1. Know your audience. Thinking that your book is for everyone doesn't give you anywhere to focus your efforts and usually results in inconsistent messaging. Identify whom your book would appeal to most, then start your marketing and promotional efforts there.
2. Create an elevator pitch. Can you tell someone what your book and/or platform are about in 30 seconds or less? Sometimes that's all the time you have, so create a memorable and impactful elevator pitch that you can deliver at a moment's notice.
3. Develop a press kit. Before you can begin PR outreach, you need to compile all relevant information into a single, professional press kit. Bio, photo, elevator pitch, book excerpt, and endorsements are just some of the materials you should have at the ready.
4. Launch a website. What is one of the first places people to go for expert advice? The Internet. Your author website is the hub for information about you, your book, and why you're an expert. Get it launched, keep it updated, and establish your online presence.
5. Network. Online, at events, in your industry. Work to establish meaningful connections that strengthen your position as an expert and that can create opportunities down the road.
6. Focus on discoverability. One of the biggest hurdles for authors is getting lost in the shuffle of the thousands of books that are published each week. Make sure that you have a consistent online presence, that your book previews are available for consumers to browse, and that your retail pages are optimized with keywords and descriptions and are rich with reviews.
7. Start locally. Regional media and booksellers are typically most interested in promoting local authors because of their ties to the community and local interest. Once you gain local and regional attention, you can begin focusing on national placements.

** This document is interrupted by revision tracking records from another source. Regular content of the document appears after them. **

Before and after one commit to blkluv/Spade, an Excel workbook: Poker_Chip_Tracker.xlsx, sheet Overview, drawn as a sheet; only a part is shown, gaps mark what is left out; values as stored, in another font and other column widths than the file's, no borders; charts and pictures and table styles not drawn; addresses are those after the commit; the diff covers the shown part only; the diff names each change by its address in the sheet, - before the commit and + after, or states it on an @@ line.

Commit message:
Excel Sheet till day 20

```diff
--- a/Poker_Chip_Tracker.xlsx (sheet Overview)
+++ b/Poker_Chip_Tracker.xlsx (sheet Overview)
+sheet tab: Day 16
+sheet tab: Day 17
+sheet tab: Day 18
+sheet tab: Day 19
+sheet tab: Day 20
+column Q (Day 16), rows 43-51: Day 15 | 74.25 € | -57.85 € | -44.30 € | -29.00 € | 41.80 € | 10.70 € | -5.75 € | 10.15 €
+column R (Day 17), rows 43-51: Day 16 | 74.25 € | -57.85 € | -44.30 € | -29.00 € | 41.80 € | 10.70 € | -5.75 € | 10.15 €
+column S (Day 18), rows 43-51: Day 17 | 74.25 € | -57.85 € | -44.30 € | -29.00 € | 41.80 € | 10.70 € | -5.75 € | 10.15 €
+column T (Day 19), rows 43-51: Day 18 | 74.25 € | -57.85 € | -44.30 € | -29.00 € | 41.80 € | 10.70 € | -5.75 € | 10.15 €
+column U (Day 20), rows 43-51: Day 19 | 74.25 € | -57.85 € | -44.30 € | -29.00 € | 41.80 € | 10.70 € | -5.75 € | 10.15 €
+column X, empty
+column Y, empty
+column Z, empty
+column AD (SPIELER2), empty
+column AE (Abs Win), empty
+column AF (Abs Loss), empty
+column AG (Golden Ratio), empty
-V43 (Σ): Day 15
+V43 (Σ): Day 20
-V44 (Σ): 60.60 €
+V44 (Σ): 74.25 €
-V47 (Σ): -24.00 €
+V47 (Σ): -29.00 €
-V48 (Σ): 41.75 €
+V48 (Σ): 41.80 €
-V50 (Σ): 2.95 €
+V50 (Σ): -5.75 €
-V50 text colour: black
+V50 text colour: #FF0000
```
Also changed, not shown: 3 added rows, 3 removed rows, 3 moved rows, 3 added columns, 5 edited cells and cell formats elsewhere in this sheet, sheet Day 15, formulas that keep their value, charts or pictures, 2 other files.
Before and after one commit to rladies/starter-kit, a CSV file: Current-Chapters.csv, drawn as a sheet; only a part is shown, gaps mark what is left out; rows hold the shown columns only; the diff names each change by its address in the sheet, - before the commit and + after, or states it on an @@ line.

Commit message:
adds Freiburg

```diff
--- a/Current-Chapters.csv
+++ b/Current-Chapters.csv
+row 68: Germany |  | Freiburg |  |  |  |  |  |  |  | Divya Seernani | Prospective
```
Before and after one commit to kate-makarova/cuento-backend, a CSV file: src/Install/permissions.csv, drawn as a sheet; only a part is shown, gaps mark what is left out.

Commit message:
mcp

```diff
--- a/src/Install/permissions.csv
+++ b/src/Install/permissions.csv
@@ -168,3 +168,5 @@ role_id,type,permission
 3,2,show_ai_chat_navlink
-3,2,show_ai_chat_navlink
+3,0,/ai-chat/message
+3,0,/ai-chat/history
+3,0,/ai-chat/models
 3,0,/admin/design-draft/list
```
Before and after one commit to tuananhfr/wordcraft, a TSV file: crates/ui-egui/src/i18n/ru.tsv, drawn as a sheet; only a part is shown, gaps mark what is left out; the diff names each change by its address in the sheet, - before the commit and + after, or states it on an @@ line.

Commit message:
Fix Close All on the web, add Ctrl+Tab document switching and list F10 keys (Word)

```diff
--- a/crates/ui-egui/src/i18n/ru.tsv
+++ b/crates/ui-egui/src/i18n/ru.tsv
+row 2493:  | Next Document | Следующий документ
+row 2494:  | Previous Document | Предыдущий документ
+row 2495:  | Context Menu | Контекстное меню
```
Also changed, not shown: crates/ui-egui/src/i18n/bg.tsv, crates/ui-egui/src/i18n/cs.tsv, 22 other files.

8. Pitch yourself, not your book. You can only talk about your book so many times before people stop listening. But as an expert, you can talk about, blog about, and discuss how your specialty relates to an endless list of current events. Focus on the broader reach of your expertise and your book will get noticed because you're getting noticed.
9. Submit submit submit. Reviews and awards are a great way to get people talking about your book and serve as proof that your ideas offer value to readers. Be on the lookout for awards and publications that specifically relate to your niche.
10. Don't get discouraged. It's a marathon, not a sprint, and each turn offers new opportunities to refine your message, build your brand, and sell more books!